One of Dillon children wanted to use my photos for a school project a few years later (I don’t remember which one), something I was honored to assist with. And Danielle later wanted a print of the photo you see here, so I was happy to oblige. I gave her the “Cleveland family discount,” which meant she only had to reimburse me for the cost of printing and shipping it. She wanted it large. How wonderful.
Then a few weeks ago Danielle’s mother called me. I kept in contact with the Dillons a little bit over the years, so her call out of the blue wasn’t strange, but the news was devastating and so sad. She told me Danielle passed away last August. I was stunned. She was so young and full of life.
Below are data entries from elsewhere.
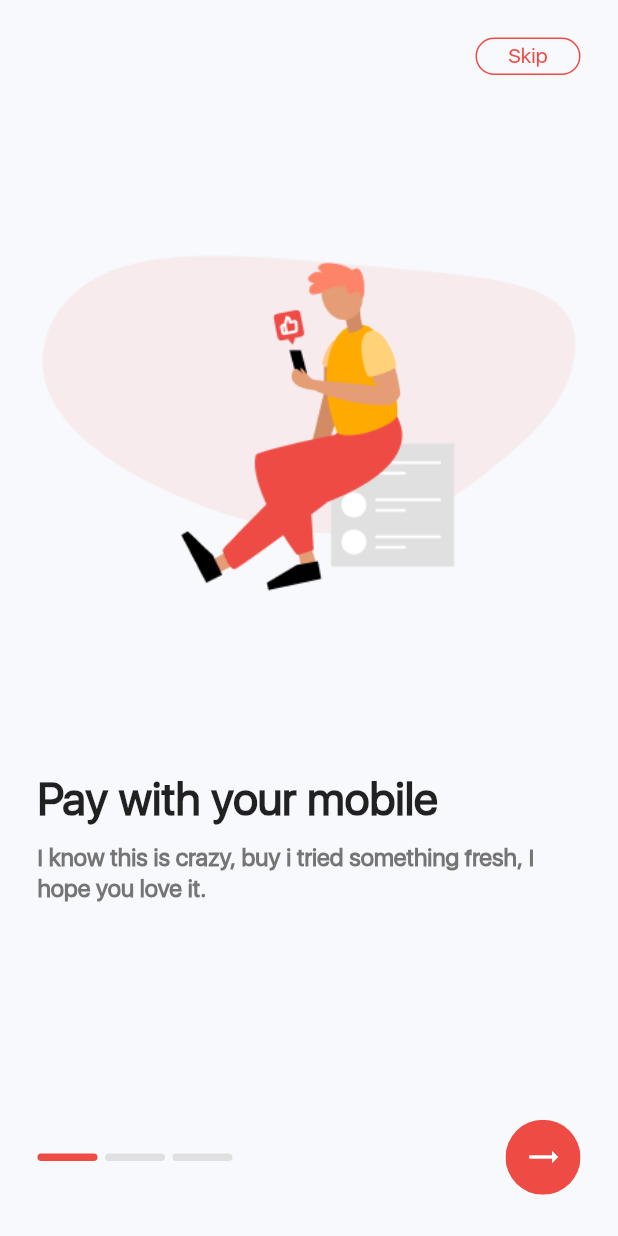
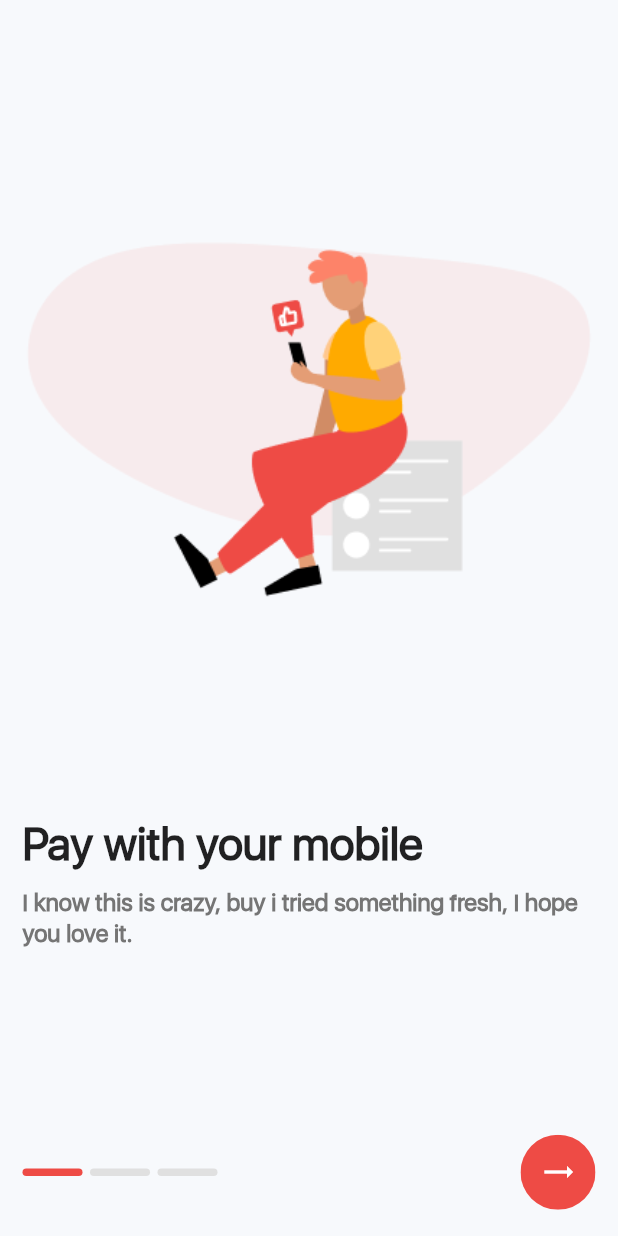
Before and after one commit to olayemii/uberr-ui, a Flutter app: the screen it shows after launch, on a phone screen of 412 x 824 dp. Run offline on Flutter 3.47's test engine with Material 2 defaults, Android fonts, the phone set to English and light mode, and no system bars; our stand-ins replace bubble, font_awesome_flutter, google_maps_flutter; missing offline and left inert: iso_countries; project files that could hold a hidden picture were left out.

Commit message:
Fix spacing and typography

```diff
--- a/lib/screens/add_card.dart
+++ b/lib/screens/add_card.dart
@@ -21,7 +21,7 @@ class AddCard extends StatelessWidget {
         ),
       ),
       body: Container(
-        padding: EdgeInsets.all(25.0),
+        padding: EdgeInsets.all(15.0),
         child: Column(
           crossAxisAlignment: CrossAxisAlignment.start,
           children: <Widget>[
--- a/lib/screens/chat_rider.dart
+++ b/lib/screens/chat_rider.dart
@@ -34,6 +34,7 @@ class ChatRider extends StatelessWidget {
                 color: Colors.white,
               ),
               child: ListTile(
+                contentPadding: EdgeInsets.only(right: 10.0),
                 leading: IconButton(
                   icon: Icon(
                     Icons.arrow_back_ios,
@@ -78,7 +79,7 @@ class ChatRider extends StatelessWidget {
             Expanded(
               child: Container(
                 padding: EdgeInsets.all(
-                  25.0,
+                  15.0,
                 ),
                 child: Column(
                   children: <Widget>[
@@ -134,7 +135,7 @@ class ChatRider extends StatelessWidget {
             Container(
               height: 120.0,
               padding: EdgeInsets.symmetric(
-                horizontal: 25.0,
+                horizontal: 15.0,
               ),
               child: Row(
                 crossAxisAlignment: CrossAxisAlignment.center,
--- a/lib/screens/country_select.dart
+++ b/lib/screens/country_select.dart
@@ -73,7 +73,7 @@ class _SelectCountryState extends State<SelectCountry> {
         ),
       ),
       body: Container(
-        padding: EdgeInsets.all(25.0),
+        padding: EdgeInsets.all(15.0),
         child: Column(
           children: <Widget>[
             Expanded(
--- a/lib/screens/destination_view.dart
+++ b/lib/screens/destination_view.dart
@@ -42,7 +42,7 @@ class _DestinationViewState extends State<DestinationView> {
         ],
       ),
       body: Container(
-        padding: EdgeInsets.all(25.0),
+        padding: EdgeInsets.all(15.0),
         child: Container(
           child: Column(
             mainAxisAlignment: MainAxisAlignment.start,
--- a/lib/screens/favorites.dart
+++ b/lib/screens/favorites.dart
@@ -63,7 +63,7 @@ class Favorites extends StatelessWidget {
         ],
       ),
       body: Container(
-        padding: EdgeInsets.all(25.0),
+        padding: EdgeInsets.all(15.0),
         child: Column(
           crossAxisAlignment: CrossAxisAlignment.stretch,
           children: <Widget>[
--- a/lib/screens/login.dart
+++ b/lib/screens/login.dart
@@ -43,7 +43,7 @@ class Login extends StatelessWidget {
         ],
       ),
       body: Container(
-        padding: EdgeInsets.all(25.0),
+        padding: EdgeInsets.all(15.0),
         child: Column(
           children: <Widget>[
             Expanded(
--- a/lib/screens/otp_verification.dart
+++ b/lib/screens/otp_verification.dart
@@ -20,7 +20,7 @@ class OtpVerification extends StatelessWidget {
         ),
       ),
       body: Container(
-        padding: EdgeInsets.all(25.0),
+        padding: EdgeInsets.all(15.0),
         child: Column(
           children: <Widget>[
             Expanded(
--- a/lib/screens/payment.dart
+++ b/lib/screens/payment.dart
@@ -39,7 +39,7 @@ class Payment extends StatelessWidget {
       drawer: AppDrawer(),
       body: SafeArea(
         child: Container(
-          padding: EdgeInsets.all(25.0),
+          padding: EdgeInsets.all(15.0),
           child: Column(
             crossAxisAlignment: CrossAxisAlignment.stretch,
             children: [
--- a/lib/screens/phone_registration.dart
+++ b/lib/screens/phone_registration.dart
@@ -17,7 +17,7 @@ class PhoneRegistration extends StatelessWidget {
         ),
       ),
       body: Container(
-        padding: EdgeInsets.all(25.0),
+        padding: EdgeInsets.all(15.0),
         child: Column(
           children: <Widget>[
             Expanded(
--- a/lib/screens/profile.dart
+++ b/lib/screens/profile.dart
@@ -23,7 +23,7 @@ class Profile extends StatelessWidget {
       ),
       body: SingleChildScrollView(
         child: Container(
-          padding: EdgeInsets.all(25.0),
+          padding: EdgeInsets.all(15.0),
           child: Column(
             crossAxisAlignment: CrossAxisAlignment.stretch,
             children: <Widget>[
--- a/lib/screens/register.dart
+++ b/lib/screens/register.dart
@@ -44,7 +44,7 @@ class Register extends StatelessWidget {
       body: SingleChildScrollView(
         child: Container(
           height: MediaQuery.of(context).size.height - 100.0,
-          padding: EdgeInsets.all(25.0),
+          padding: EdgeInsets.all(15.0),
           margin: EdgeInsets.only(bottom: 300.0),
           child: Column(
             children: <Widget>[
--- a/lib/screens/suggested_rides.dart
+++ b/lib/screens/suggested_rides.dart
@@ -36,7 +36,7 @@ class SuggestedRides extends StatelessWidget {
             margin: EdgeInsets.only(
               bottom: 150.0,
             ),
-            padding: EdgeInsets.all(25.0),
+            padding: EdgeInsets.all(15.0),
             child: Column(
               crossAxisAlignment: CrossAxisAlignment.stretch,
               children: <Widget>[
--- a/lib/screens/update_favorite.dart
+++ b/lib/screens/update_favorite.dart
@@ -22,7 +22,7 @@ class UpdateFavorite extends StatelessWidget {
         ),
       ),
       body: Container(
-        padding: EdgeInsets.all(25.0),
+        padding: EdgeInsets.all(15.0),
         color: Colors.white,
         child: Column(
           crossAxisAlignment: CrossAxisAlignment.start,
--- a/lib/screens/update_information.dart
+++ b/lib/screens/update_information.dart
@@ -18,7 +18,7 @@ class UpdateInformation extends StatelessWidget {
         ),
       ),
       body: Container(
-        padding: EdgeInsets.all(25.0),
+        padding: EdgeInsets.all(15.0),
         child: Column(
           children: <Widget>[
             Expanded(
--- a/lib/screens/walkthrough.dart
+++ b/lib/screens/walkthrough.dart
@@ -45,7 +45,7 @@ class WalkThrough extends StatelessWidget {
                 ),
               ),
               Container(
-                padding: EdgeInsets.all(25.0),
+                padding: EdgeInsets.all(15.0),
                 child: Row(
                   children: <Widget>[
                     Expanded(
--- a/lib/widgets/promotions_card.dart
+++ b/lib/widgets/promotions_card.dart
@@ -5,14 +5,14 @@ class PromotionCard extends StatelessWidget {
   Widget build(BuildContext context) {
     final ThemeData _theme = Theme.of(context);
     return Padding(
-      padding: const EdgeInsets.symmetric(vertical: 5.0, horizontal: 25.0),
+      padding: const EdgeInsets.symmetric(vertical: 5.0, horizontal: 15.0),
       child: Row(
         children: <Widget>[
           Container(
             decoration: BoxDecoration(
               color: Colors.white,
             ),
-            padding: EdgeInsets.all(35.0),
+            padding: EdgeInsets.symmetric(vertical: 35.0, horizontal: 25.0),
             child: CircleAvatar(
               backgroundColor: Color.fromRGBO(238, 75, 69, 0.18),
               radius: 30.0,
--- a/lib/widgets/walkthrough_template.dart
+++ b/lib/widgets/walkthrough_template.dart
@@ -14,38 +14,38 @@ class WalkThroughTemplate extends StatelessWidget {
   Widget build(BuildContext context) {
     final ThemeData _theme = Theme.of(context);
     return Container(
-      padding: EdgeInsets.all(25.0),
+      padding: EdgeInsets.all(15.0),
       child: Column(
         children: <Widget>[
-          GestureDetector(
-            onTap: () {
-              Navigator.of(context).pushNamed(UnAuthenticatedPageRoute);
-            },
-            child: Align(
-              alignment: Alignment.bottomRight,
-              child: Container(
-                height: 25.0,
-                width: 70.0,
-                decoration: BoxDecoration(
-                  borderRadius: BorderRadius.circular(
-                    300.0,
-                  ),
-                  border: Border.all(
-                    color: _theme.primaryColor,
-                  ),
-                ),
-                child: Text(
-                  "Skip",
-                  textAlign: TextAlign.center,
-                  style: TextStyle(
-                    color: _theme.primaryColor,
-                    fontSize: 14.0,
-                    height: 1.4,
-                  ),
-                ),
-              ),
-            ),
-          ),
+          // GestureDetector(
+          //   onTap: () {
+          //     Navigator.of(context).pushNamed(UnAuthenticatedPageRoute);
+          //   },
+          //   child: Align(
+          //     alignment: Alignment.bottomRight,
+          //     child: Container(
+          //       height: 25.0,
+          //       width: 70.0,
+          //       decoration: BoxDecoration(
+          //         borderRadius: BorderRadius.circular(
+          //           300.0,
+          //         ),
+          //         border: Border.all(
+          //           color: _theme.primaryColor,
+          //         ),
+          //       ),
+          //       child: Text(
+          //         "Skip",
+          //         textAlign: TextAlign.center,
+          //         style: TextStyle(
+          //           color: _theme.primaryColor,
+          //           fontSize: 14.0,
+          //           height: 1.4,
+          //         ),
+          //       ),
+          //     ),
+          //   ),
+          // ),
           Expanded(
             child: Center(
               child: image,
```
Also changed, not shown: lib/screens/promotions.dart (+10 -4 lines), lib/widgets/location_card.dart (+12 -2 lines).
I can’t imagine being a parent and having to cope with that.
Danielle became a nurse. And during the Covid epidemic, Danielle became sick and died; complicated by the fact she previously battled cancer. And survived. Only to volunteer to put herself in harm’s way to care for sickly patients; probably knowing full well she was much more vulnerable to the disease than the average person.
Danielle’s mother said she loved the photo I printed for her. She hung in her bedroom. She remembered her trips to Montana fondly and she loved those cool spring days helping the Mitchells round up cows and calves, meet their friends and neighbors, and brand the cattle. So her mother said they used this photo for her headstone, knowing Danielle would probably approve.
I don’t share too much of my personal life on social media, and I wasn’t going to share this. It seemed too personal. But when I spoke to Danielle’s mom, she thought it was good to let others know the story. And for me it’s a little cathartic. But I also hope Danielle reminds us that t life on the big blue marble we call “Earth” is fleeting. And we while we all have sacrificed over the past two years, some have sacrificed even more. Health care workers had to deal with a lot to care for us and our friends and our relatives through this sickness. They served like soldiers on the front line. And they deserve our thanks.
I wish I had gotten to know Danielle better. God bless her, her parents and extended family, and all of those who fought on the frontlines in hospitals, and clinics, and health care facilities over the past two years.
Yes, it’s funny how the good Lord has a way of introducing people who need to meet.